I did have some interests outside the marriage, but they were specific and limited. In New Jersey, I was an EMT on a volunteer rescue squad for five years. When we moved to Maryland I took up wheel-thrown pottery for a couple of years, which I had loved in high school. As the years went on my interest in things in the world began to fade and I found myself in recent years, prior to my moving out of the marriage, increasingly bored and depressed.
For many years I was proud of the life we had created and knew that from the outside the marriage our life looked pretty good. But as the years went by, I found it harder and harder to tamp down my attraction to men. There was a set of narratives internally that was continuous and was at odds with the face I presented to the world. While for the majority of our marriage I was faithful to our marriage and did not have any sex outside of the marriage for over 20 years. I did notice men all the time, and once the internet arrived on the scene, would masturbate regularly to gay pornography. It was a bit of a vicious circle. Pre-internet, I was much happier in our marriage. When the internet arrived, as a technology guy, I was an early adopter. On the internet, I discovered a world of gay porn that was highly seductive. The internet became my only outlet for my attraction to men, and my attraction to men also grew in this period, and sex with my wife began to fade.
During the later years of my marriage, intimacy with my wife was increasingly dysfunctional. As the world changed around me I began to feel like a dinosaur. I saw more shows like Glee that portrayed gay characters as loving, smart, normal, and in the world. One of the events that made a deep impression on me was the Glee rendition of Baby, It’s Cold Outside, sung by two male characters, Kurt and Blaine. I cried when I saw that song performed for the first time on Glee because it was two men singing a song that I had loved, and doing so in a loving and beautiful way.
After years of seeing the gay world through a stereotyped lens, I began to see something more real because of all the changes taking place in the world around me regarding how gays were seen and portrayed in the news, on movies and TV. As my view of what it meant to be a gay man began to evolve, and the world around me rapidly was changing, my marriage seemed more and more claustrophobic. I told myself that I had made a life long commitment to my wife and family when I took my wedding vows. When I said forever, I meant forever. But inside I hoped for a way out.

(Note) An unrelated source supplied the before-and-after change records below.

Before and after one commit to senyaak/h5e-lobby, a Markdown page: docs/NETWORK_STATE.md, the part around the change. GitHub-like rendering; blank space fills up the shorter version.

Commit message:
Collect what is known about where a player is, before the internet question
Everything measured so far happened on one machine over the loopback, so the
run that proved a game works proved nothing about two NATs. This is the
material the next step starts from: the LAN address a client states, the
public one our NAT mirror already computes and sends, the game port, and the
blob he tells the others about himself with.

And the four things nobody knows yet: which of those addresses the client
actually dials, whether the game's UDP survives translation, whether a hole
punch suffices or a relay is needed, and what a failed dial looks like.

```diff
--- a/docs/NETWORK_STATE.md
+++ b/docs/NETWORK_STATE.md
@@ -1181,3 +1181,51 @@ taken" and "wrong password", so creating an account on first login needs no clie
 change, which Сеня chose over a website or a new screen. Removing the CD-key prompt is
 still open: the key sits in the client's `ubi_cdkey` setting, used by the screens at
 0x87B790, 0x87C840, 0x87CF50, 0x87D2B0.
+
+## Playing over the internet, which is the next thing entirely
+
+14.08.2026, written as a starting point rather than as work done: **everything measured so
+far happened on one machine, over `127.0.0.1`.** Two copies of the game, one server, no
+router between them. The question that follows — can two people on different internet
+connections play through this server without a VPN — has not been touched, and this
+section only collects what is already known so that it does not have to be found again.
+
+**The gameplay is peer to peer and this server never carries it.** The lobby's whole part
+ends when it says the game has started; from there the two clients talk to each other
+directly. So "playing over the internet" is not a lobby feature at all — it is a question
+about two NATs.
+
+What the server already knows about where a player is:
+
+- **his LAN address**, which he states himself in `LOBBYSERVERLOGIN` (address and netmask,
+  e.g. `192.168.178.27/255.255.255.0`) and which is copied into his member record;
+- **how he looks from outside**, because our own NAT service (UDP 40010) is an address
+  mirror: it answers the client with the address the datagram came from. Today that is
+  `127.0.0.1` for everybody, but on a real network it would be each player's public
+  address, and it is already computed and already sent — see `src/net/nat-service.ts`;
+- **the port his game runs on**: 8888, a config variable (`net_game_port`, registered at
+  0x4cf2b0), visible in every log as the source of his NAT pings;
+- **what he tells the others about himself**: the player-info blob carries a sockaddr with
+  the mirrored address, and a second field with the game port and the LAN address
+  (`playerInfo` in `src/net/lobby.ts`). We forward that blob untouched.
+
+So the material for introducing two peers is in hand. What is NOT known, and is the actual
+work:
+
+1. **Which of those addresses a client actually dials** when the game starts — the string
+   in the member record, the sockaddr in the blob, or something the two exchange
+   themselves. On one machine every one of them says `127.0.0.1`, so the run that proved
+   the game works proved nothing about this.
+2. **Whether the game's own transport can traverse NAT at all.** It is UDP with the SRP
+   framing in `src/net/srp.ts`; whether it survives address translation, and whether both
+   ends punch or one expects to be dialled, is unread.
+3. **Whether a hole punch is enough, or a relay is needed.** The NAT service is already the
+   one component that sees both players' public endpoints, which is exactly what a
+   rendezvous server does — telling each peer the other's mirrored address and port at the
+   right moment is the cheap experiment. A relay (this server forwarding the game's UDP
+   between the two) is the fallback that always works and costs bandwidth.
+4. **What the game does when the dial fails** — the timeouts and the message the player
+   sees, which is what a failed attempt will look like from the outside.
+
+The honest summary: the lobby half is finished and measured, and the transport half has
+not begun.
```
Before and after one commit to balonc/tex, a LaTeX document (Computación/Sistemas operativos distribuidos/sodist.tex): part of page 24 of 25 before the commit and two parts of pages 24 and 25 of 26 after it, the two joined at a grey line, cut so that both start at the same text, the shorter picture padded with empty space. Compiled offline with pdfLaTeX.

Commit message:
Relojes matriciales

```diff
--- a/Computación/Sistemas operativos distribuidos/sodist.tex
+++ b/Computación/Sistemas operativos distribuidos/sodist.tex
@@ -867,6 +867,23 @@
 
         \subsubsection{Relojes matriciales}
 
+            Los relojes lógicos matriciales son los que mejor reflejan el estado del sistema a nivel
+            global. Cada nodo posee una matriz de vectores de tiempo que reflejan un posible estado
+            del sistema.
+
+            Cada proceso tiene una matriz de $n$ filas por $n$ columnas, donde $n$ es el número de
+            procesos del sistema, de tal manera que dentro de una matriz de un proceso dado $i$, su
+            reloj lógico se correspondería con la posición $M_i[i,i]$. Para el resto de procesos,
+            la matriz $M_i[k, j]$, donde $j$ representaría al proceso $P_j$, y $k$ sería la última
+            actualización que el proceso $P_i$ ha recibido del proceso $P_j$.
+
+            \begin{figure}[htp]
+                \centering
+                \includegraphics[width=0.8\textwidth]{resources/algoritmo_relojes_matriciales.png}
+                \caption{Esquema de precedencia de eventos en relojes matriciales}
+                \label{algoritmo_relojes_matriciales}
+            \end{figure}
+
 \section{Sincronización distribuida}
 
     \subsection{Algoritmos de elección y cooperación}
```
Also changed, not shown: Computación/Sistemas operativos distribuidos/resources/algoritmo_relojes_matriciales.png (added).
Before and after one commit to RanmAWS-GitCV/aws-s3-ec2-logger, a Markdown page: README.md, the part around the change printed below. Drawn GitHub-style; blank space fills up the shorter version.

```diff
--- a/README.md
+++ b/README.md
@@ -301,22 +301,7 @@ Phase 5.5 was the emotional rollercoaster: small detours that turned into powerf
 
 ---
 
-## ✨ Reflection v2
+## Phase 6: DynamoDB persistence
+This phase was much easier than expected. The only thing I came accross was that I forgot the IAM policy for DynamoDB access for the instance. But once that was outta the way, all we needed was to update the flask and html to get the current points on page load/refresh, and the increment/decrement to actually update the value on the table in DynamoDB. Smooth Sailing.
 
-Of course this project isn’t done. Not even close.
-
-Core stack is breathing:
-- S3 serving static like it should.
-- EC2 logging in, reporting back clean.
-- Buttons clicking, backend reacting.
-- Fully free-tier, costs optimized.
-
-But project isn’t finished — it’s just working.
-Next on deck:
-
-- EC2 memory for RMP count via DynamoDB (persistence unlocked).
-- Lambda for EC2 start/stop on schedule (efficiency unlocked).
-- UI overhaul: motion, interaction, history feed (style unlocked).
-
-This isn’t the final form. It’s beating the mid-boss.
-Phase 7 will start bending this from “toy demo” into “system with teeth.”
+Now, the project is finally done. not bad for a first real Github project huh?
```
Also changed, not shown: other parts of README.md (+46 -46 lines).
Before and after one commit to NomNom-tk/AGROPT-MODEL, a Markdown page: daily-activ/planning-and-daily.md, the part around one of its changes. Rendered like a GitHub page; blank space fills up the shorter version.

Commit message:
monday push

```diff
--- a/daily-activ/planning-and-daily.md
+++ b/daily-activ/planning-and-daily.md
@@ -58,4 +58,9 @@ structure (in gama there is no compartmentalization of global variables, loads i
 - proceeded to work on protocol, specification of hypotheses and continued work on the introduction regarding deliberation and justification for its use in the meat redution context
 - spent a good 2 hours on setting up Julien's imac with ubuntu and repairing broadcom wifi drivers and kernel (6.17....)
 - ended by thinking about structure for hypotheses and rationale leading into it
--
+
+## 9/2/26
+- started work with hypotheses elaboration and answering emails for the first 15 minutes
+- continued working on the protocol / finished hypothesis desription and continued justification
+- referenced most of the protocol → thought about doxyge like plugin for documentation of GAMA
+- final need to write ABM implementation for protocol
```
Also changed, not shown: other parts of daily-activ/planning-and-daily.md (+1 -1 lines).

Knowing in my heart that I was gay made it increasingly difficult to stay in my marriage. I could no longer hide behind the, ‘I’m probably bisexual’, the narrative I told myself for many years. Now, having come out of my marriage I am finding that I need to take a fresh look at my perspectives on marriage. I am realizing how narrow my own perspectives on marriage have been. Even though I left my marriage a year and a half ago, I am seeing that I still held on to the ‘I do forever’ view of marriage. While intellectually I have embraced different types of relationships I also see that emotionally I have held on to my much narrower view of the world. I am enjoying exploring how I see marriage and challenging myself on my long-held beliefs. Through this essay, I wanted to explore how I have seen marriage and how that perspective is beginning to evolve.